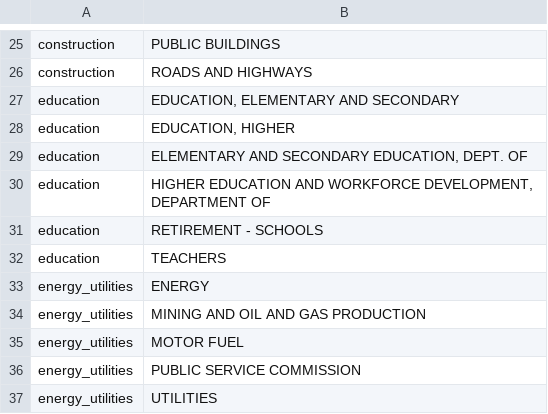
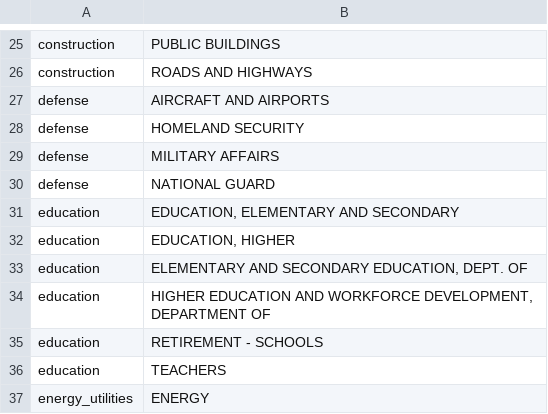
Before and after one commit to akettmann/missouri_gov_feed, a CSV file: dbt/seeds/industry_subjects.csv, drawn as a sheet; only a part is shown, gaps mark what is left out; the shorter side is filled out with more unchanged rows.

```diff
--- a/dbt/seeds/industry_subjects.csv
+++ b/dbt/seeds/industry_subjects.csv
@@ -26,2 +26,6 @@ construction,PUBLIC BUILDINGS
 construction,ROADS AND HIGHWAYS
+defense,AIRCRAFT AND AIRPORTS
+defense,HOMELAND SECURITY
+defense,MILITARY AFFAIRS
+defense,NATIONAL GUARD
 education,"EDUCATION, ELEMENTARY AND SECONDARY"
```
Also changed, not shown: dbt/seeds/interest_keywords.csv.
○ ○ ○ ○ ○ ○ ○
What to do
From the entries above, list each line with "shown" in it.

Your solution
Before and after one commit to akettmann/missouri_gov_feed, a CSV file: dbt/seeds/industry_subjects.csv, drawn as a sheet; only a part is shown, gaps mark what is left out; the shorter side is filled out with more unchanged rows.
Also changed, not shown: dbt/seeds/interest_keywords.csv.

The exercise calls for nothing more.